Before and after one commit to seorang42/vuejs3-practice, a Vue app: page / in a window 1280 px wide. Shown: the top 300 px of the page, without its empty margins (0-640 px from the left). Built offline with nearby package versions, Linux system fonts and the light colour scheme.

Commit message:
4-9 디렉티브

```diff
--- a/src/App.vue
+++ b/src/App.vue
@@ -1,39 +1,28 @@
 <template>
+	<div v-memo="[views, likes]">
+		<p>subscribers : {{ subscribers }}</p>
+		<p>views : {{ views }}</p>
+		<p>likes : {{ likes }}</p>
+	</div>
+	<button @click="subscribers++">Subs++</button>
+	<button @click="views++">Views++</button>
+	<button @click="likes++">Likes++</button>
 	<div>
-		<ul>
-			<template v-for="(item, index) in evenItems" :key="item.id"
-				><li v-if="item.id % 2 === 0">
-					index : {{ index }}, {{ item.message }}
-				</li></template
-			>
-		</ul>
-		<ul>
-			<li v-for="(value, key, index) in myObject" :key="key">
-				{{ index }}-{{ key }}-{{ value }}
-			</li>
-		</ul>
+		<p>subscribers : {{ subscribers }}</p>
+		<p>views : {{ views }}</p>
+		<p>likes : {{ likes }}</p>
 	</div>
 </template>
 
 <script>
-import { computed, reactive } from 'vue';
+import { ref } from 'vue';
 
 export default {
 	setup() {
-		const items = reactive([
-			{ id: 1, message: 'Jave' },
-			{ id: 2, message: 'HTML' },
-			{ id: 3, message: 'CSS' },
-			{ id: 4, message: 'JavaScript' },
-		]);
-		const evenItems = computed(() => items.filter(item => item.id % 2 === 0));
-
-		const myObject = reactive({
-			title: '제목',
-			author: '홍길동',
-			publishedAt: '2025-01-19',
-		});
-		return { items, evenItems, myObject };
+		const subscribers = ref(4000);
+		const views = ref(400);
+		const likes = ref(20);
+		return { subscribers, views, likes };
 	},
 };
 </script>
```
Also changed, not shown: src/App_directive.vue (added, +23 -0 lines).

# Exercise prompt
Using the listing above, reproduce each line without omission.

# Response area
Before and after one commit to seorang42/vuejs3-practice, a Vue app: page / in a window 1280 px wide. Shown: the top 300 px of the page, without its empty margins (0-640 px from the left). Built offline with nearby package versions, Linux system fonts and the light colour scheme.

Commit message:
4-9 디렉티브

```diff
--- a/src/App.vue
+++ b/src/App.vue
@@ -1,39 +1,28 @@
 <template>
+	<div v-memo="[views, likes]">
+		<p>subscribers : {{ subscribers }}</p>
+		<p>views : {{ views }}</p>
+		<p>likes : {{ likes }}</p>
+	</div>
+	<button @click="subscribers++">Subs++</button>
+	<button @click="views++">Views++</button>
+	<button @click="likes++">Likes++</button>
 	<div>
-		<ul>
-			<template v-for="(item, index) in evenItems" :key="item.id"
-				><li v-if="item.id % 2 === 0">
-					index : {{ index }}, {{ item.message }}
-				</li></template
-			>
-		</ul>
-		<ul>
-			<li v-for="(value, key, index) in myObject" :key="key">
-				{{ index }}-{{ key }}-{{ value }}
-			</li>
-		</ul>
+		<p>subscribers : {{ subscribers }}</p>
+		<p>views : {{ views }}</p>
+		<p>likes : {{ likes }}</p>
 	</div>
 </template>
 
 <script>
-import { computed, reactive } from 'vue';
+import { ref } from 'vue';
 
 export default {
 	setup() {
-		const items = reactive([
-			{ id: 1, message: 'Jave' },
-			{ id: 2, message: 'HTML' },
-			{ id: 3, message: 'CSS' },
-			{ id: 4, message: 'JavaScript' },
-		]);
-		const evenItems = computed(() => items.filter(item => item.id % 2 === 0));
-
-		const myObject = reactive({
-			title: '제목',
-			author: '홍길동',
-			publishedAt: '2025-01-19',
-		});
-		return { items, evenItems, myObject };
+		const subscribers = ref(4000);
+		const views = ref(400);
+		const likes = ref(20);
+		return { subscribers, views, likes };
 	},
 };
 </script>
```
Also changed, not shown: src/App_directive.vue (added, +23 -0 lines).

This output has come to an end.